C-t t. This
is okay when swapping two letters, but now swapping lines is
C-t t. Acceptable if I’m swapping only two lines, but I’m often
swapping multiple lines–and now it is painful.
To make Ratpoison completely palatable with Emacs, make it use a
Command key sequence (like the useless
Command-t or whatever
that Windows key is on other keyboard). To do this, simply add the
following to your
Note: I’ve received many alternative solutions to the most minimal, mouse-less window managers, Josuah Demangeon suggested 2wm. While I still prefer ratpoison, his journey mirrored mine, so I thought I would attach his email…especially, since variety is the spice of it all, right?
TL;DR - 2wm is the most smallest tiling window manager
Your post inspired me, and I decided to look for the nimblest window manager that could make Emacs rocks on X11.

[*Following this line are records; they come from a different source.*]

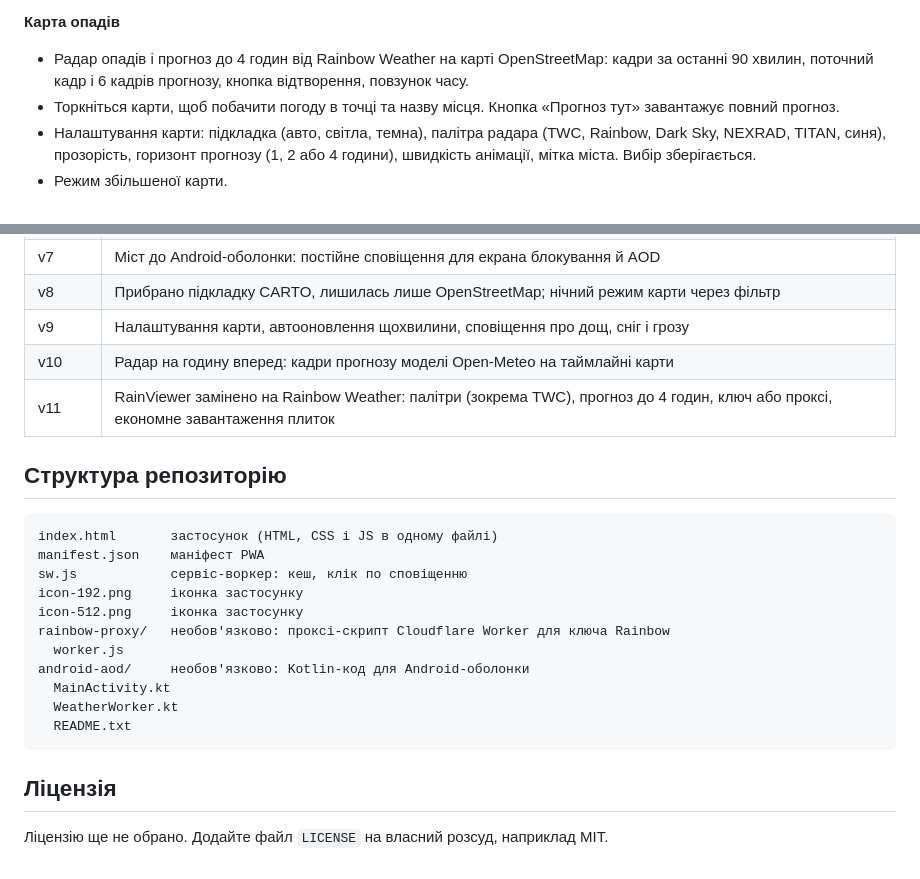
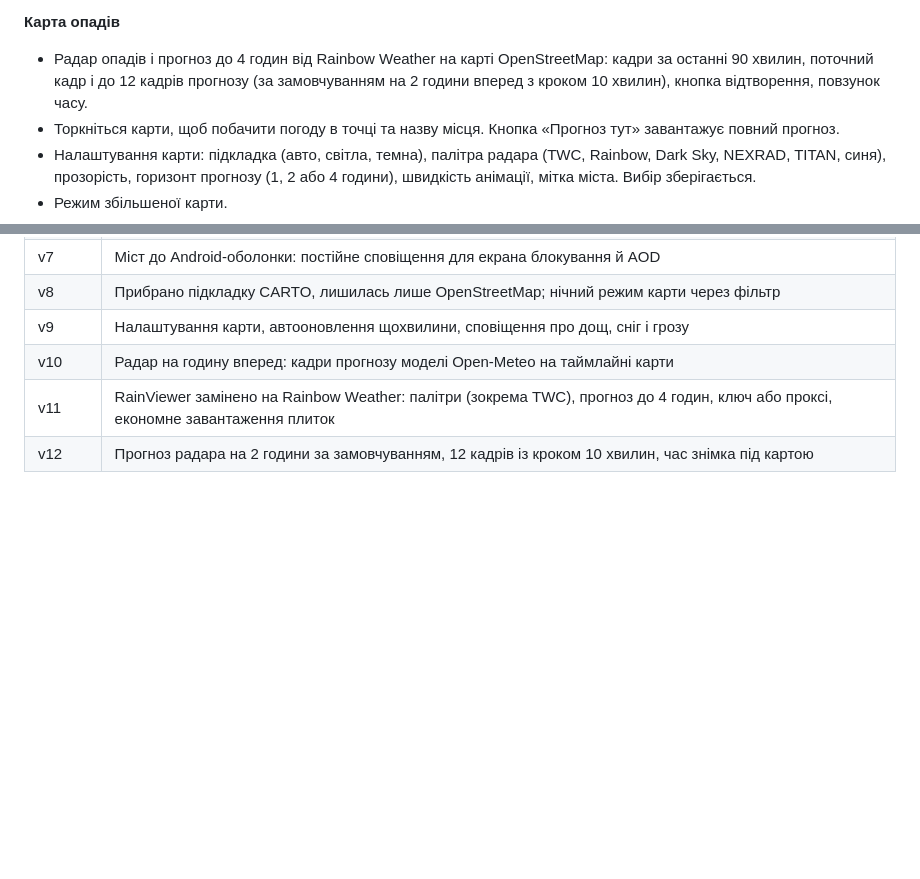
Before and after one commit to thei36616-sudo/Wather-free-app, a Markdown page: README.md, 2 parts joined by grey strips. Rendered like a GitHub page; blank space fills up the shorter version.

````diff
--- a/README.md
+++ b/README.md
@@ -22,7 +22,7 @@
 - Ранок, день, вечір і ніч розраховуються за сходом і заходом сонця в обраному місті. Є ручний перегляд кожної пори доби. Сонце й місяць плавно рухаються небом.
 
 **Карта опадів**
-- Радар опадів і прогноз до 4 годин від Rainbow Weather на карті OpenStreetMap: кадри за останні 90 хвилин, поточний кадр і 6 кадрів прогнозу, кнопка відтворення, повзунок часу.
+- Радар опадів і прогноз до 4 годин від Rainbow Weather на карті OpenStreetMap: кадри за останні 90 хвилин, поточний кадр і до 12 кадрів прогнозу (за замовчуванням на 2 години вперед з кроком 10 хвилин), кнопка відтворення, повзунок часу.
 - Торкніться карти, щоб побачити погоду в точці та назву місця. Кнопка «Прогноз тут» завантажує повний прогноз.
 - Налаштування карти: підкладка (авто, світла, темна), палітра радара (TWC, Rainbow, Dark Sky, NEXRAD, TITAN, синя), прозорість, горизонт прогнозу (1, 2 або 4 години), швидкість анімації, мітка міста. Вибір зберігається.
 - Режим збільшеної карти.
@@ -54,23 +54,4 @@
 | v9 | Налаштування карти, автооновлення щохвилини, сповіщення про дощ, сніг і грозу |
 | v10 | Радар на годину вперед: кадри прогнозу моделі Open-Meteo на таймлайні карти |
 | v11 | RainViewer замінено на Rainbow Weather: палітри (зокрема TWC), прогноз до 4 годин, ключ або проксі, економне завантаження плиток |
-
-## Структура репозиторію
-
-```
-index.html       застосунок (HTML, CSS і JS в одному файлі)
-manifest.json    маніфест PWA
-sw.js            сервіс-воркер: кеш, клік по сповіщенню
-icon-192.png     іконка застосунку
-icon-512.png     іконка застосунку
-rainbow-proxy/   необов'язково: проксі-скрипт Cloudflare Worker для ключа Rainbow
-  worker.js
-android-aod/     необов'язково: Kotlin-код для Android-оболонки
-  MainActivity.kt
-  WeatherWorker.kt
-  README.txt
-```
-
-## Ліцензія
-
-Ліцензію ще не обрано. Додайте файл `LICENSE` на власний розсуд, наприклад MIT.
+| v12 | Прогноз радара на 2 години за замовчуванням, 12 кадрів із кроком 10 хвилин, час знімка під картою |
````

I had a look at tinywm, but it is entirely mouse-driven, but hacking it would be like write a window manager from scratch.
I had a look at evilwm, which is great, but I got difficulties to make it work as I wanted to.
I looked at dwm: a very good one by Suckless, with many features. Maybe a little too much, and it wouldn’t be like a bare Emacs experience with this wm. But after browsing a bit their website I found 2wm
2wm is a keyboard-controlled tiling window manager that attach and detach windows on a main or side frame. It also support floating.
For me, 2wm is the minimal gap between Emacs and X11, as well as the ultimate window manager!
If you want to give it a try have a look at my repo. I tweaked the key-bindings to fit Emacs.